Content starts
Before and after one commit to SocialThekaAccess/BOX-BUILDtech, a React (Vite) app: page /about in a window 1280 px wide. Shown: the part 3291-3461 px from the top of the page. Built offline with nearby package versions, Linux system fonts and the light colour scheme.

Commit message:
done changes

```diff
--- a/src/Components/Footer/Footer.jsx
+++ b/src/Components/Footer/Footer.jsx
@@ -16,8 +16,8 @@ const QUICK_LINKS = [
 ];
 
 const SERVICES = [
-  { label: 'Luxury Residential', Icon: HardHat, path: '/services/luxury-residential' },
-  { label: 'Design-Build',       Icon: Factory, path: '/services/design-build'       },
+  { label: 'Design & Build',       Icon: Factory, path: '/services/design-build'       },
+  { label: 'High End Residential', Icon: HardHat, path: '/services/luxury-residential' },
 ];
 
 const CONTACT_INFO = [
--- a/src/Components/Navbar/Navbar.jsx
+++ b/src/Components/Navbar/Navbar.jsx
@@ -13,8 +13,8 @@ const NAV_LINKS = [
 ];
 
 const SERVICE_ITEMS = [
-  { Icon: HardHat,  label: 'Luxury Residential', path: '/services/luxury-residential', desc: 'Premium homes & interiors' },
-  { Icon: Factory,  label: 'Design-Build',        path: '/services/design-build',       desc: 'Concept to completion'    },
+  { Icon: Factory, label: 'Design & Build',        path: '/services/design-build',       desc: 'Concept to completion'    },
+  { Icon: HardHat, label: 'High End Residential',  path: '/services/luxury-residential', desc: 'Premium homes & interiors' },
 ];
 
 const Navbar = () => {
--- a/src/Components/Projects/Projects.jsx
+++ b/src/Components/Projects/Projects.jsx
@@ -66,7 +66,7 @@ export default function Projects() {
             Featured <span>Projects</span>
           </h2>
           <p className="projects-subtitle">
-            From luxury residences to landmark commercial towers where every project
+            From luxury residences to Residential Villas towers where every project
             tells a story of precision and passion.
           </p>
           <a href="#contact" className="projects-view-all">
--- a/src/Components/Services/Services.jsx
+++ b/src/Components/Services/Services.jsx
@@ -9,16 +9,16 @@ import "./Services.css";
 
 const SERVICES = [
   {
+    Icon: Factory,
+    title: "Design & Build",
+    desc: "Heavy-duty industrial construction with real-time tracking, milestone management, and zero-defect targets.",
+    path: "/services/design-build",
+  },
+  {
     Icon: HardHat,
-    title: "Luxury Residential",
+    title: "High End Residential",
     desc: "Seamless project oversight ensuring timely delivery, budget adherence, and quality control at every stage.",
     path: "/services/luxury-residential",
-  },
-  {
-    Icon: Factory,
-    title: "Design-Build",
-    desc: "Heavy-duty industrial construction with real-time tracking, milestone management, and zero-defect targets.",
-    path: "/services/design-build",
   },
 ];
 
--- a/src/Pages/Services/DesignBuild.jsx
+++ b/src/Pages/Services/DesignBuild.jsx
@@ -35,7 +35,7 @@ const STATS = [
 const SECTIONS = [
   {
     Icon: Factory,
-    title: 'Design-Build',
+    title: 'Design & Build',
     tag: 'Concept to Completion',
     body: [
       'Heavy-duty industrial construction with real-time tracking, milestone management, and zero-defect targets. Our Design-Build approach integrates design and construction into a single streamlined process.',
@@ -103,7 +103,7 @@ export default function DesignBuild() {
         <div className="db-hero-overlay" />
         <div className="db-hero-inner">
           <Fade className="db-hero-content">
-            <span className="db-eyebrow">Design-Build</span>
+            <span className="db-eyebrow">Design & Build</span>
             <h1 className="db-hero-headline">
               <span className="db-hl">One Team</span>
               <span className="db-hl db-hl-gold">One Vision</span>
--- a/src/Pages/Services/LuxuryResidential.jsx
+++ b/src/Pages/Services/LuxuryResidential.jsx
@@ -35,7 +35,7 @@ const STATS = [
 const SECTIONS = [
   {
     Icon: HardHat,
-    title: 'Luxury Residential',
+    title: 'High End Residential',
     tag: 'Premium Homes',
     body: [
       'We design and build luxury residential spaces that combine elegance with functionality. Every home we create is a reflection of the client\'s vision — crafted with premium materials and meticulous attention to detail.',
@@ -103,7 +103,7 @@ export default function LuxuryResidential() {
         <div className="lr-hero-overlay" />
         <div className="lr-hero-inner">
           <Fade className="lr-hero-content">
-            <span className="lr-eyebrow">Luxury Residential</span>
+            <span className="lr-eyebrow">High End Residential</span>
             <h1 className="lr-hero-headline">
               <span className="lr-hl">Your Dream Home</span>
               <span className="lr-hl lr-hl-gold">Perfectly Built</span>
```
Content ends
▶ Work order: Tally up the lines above in which "gold" occurs. Give the result as a bare number.

▶ Answer section: 2